Wednesday, May 31, 2023

Can AI language models replace human participants?

Dillon, D, Tandon, N., Gu, Y., & Gray, K.
Trends in Cognitive Sciences
May 10, 2023


Recent work suggests that language models such as GPT can make human-like judgments across a number of domains. We explore whether and when language models might replace human participants in psychological science. We review nascent research, provide a theoretical model, and outline caveats of using AI as a participant.


Does GPT make human-like judgments?

We initially doubted the ability of LLMs to capture human judgments but, as we detail in Box 1, the moral judgments of GPT-3.5 were extremely well aligned with human moral judgments in our analysis (r= 0.95;
full details at https://nikett.github.io/gpt-as-participant). Human morality is often argued to be especially difficult for language models to capture and yet we found powerful alignment between GPT-3.5 and human judgments.

We emphasize that this finding is just one anecdote and we do not make any strong claims about the extent to which LLMs make human-like judgments, moral or otherwise. Language models also might be especially good at predicting moral judgments because moral judgments heavily hinge on the structural features of scenarios, including the presence of an intentional agent, the causation of damage, and a vulnerable victim, features that language models may have an easy time detecting.  However, the results are intriguing.

Other researchers have empirically demonstrated GPT-3’s ability to simulate human participants in domains beyond moral judgments, including predicting voting choices, replicating behavior in economic games, and displaying human-like problem solving and heuristic judgments on scenarios from cognitive
psychology. LLM studies have also replicated classic social science findings including the Ultimatum Game and the Milgram experiment. One company (http://syntheticusers.com) is expanding on these
findings, building infrastructure to replace human participants and offering ‘synthetic AI participants’
for studies.


From Caveats and looking ahead

Language models may be far from human, but they are trained on a tremendous corpus of human expression and thus they could help us learn about human judgments. We encourage scientists to compare simulated language model data with human data to see how aligned they are across different domains and populations.  Just as language models like GPT may help to give insight into human judgments, comparing LLMs with human judgments can teach us about the machine minds of LLMs; for example, shedding light on their ethical decision making.

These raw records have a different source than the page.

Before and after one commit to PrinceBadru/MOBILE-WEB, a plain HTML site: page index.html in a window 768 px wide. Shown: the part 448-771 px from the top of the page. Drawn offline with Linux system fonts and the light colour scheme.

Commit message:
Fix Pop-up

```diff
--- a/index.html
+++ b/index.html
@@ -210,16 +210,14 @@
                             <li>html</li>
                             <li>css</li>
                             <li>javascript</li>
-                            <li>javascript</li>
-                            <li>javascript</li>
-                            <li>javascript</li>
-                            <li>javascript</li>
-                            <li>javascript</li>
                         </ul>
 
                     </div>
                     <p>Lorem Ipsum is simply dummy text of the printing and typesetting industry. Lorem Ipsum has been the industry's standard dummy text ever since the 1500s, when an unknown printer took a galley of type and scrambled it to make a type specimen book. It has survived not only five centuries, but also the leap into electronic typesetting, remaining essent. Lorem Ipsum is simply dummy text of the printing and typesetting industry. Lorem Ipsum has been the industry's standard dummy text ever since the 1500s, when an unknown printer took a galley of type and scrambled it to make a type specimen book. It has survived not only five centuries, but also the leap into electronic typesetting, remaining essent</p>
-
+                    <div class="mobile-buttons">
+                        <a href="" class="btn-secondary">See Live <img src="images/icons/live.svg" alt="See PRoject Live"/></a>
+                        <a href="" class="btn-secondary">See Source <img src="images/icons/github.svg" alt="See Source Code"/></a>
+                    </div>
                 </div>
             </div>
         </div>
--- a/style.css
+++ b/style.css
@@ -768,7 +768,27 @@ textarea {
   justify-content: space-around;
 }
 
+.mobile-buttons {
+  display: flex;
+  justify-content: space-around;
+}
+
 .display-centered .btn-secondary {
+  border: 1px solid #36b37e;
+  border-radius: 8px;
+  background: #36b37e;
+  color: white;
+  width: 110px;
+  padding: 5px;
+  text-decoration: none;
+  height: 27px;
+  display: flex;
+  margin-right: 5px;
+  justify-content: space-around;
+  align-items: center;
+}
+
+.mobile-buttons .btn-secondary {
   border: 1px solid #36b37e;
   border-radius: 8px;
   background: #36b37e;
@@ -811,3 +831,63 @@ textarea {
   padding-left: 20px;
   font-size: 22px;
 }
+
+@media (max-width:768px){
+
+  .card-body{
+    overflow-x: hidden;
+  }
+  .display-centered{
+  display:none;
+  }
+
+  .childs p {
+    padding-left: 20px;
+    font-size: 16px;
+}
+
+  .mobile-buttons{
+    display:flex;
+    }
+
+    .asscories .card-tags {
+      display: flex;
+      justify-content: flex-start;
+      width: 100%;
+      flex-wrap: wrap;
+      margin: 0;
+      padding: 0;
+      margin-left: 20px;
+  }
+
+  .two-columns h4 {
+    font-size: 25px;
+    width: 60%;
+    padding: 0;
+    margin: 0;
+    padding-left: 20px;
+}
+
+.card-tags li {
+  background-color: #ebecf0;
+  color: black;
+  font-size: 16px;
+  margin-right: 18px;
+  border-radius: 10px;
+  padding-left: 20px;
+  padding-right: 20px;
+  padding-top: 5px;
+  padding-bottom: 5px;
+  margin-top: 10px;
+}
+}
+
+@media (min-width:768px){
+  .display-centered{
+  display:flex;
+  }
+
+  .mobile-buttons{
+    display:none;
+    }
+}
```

Lurking under the specific concerns about the usefulness of AI language models as participants is an age-old question: can AI ever be human enough to replace humans? On the one hand, critics might argue that AI participants lack the rationality of humans, making judgments that are odd, unreliable, or biased. On the other hand, humans are odd, unreliable, and biased – and other critics might argue that AI is just too sensible, reliable, and impartial.  What is the right mix of rational and irrational to best capture a human participant?  Perhaps we should ask a big sample of human participants to answer that question. We could also ask GPT.